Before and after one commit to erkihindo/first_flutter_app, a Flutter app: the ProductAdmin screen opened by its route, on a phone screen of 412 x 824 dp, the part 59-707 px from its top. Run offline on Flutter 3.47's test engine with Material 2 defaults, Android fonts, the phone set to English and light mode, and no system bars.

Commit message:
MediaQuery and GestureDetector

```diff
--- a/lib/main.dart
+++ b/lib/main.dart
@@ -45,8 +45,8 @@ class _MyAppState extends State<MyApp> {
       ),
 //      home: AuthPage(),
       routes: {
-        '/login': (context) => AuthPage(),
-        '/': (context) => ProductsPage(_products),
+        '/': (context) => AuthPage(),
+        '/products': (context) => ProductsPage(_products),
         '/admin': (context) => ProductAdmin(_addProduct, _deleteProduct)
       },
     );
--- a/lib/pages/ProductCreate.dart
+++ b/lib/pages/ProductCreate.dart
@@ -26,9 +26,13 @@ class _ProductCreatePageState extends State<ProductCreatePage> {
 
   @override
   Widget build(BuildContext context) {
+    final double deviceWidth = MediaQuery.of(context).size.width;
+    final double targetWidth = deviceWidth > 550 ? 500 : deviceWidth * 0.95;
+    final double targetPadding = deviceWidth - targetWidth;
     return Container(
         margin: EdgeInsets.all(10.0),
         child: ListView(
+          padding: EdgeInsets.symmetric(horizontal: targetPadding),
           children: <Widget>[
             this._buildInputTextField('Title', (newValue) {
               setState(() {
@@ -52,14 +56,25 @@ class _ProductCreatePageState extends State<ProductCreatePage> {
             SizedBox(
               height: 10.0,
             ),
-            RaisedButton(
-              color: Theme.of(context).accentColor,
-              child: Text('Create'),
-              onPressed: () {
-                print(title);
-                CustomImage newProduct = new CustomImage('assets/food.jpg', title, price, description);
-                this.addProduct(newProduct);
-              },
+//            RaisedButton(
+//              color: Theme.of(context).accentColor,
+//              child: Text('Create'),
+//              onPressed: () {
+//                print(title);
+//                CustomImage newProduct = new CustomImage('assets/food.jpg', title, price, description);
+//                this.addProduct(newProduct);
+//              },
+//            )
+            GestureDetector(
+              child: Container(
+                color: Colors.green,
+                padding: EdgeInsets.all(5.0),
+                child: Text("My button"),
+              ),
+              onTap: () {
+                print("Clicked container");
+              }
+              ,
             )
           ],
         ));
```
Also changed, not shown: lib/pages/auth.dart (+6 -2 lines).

_YOUR GOAL_: The expected result is every line above containing the string "newProduct".

_ANSWER BOX_:
-                CustomImage newProduct = new CustomImage('assets/food.jpg', title, price, description);
-                this.addProduct(newProduct);
+//                CustomImage newProduct = new CustomImage('assets/food.jpg', title, price, description);
+//                this.addProduct(newProduct);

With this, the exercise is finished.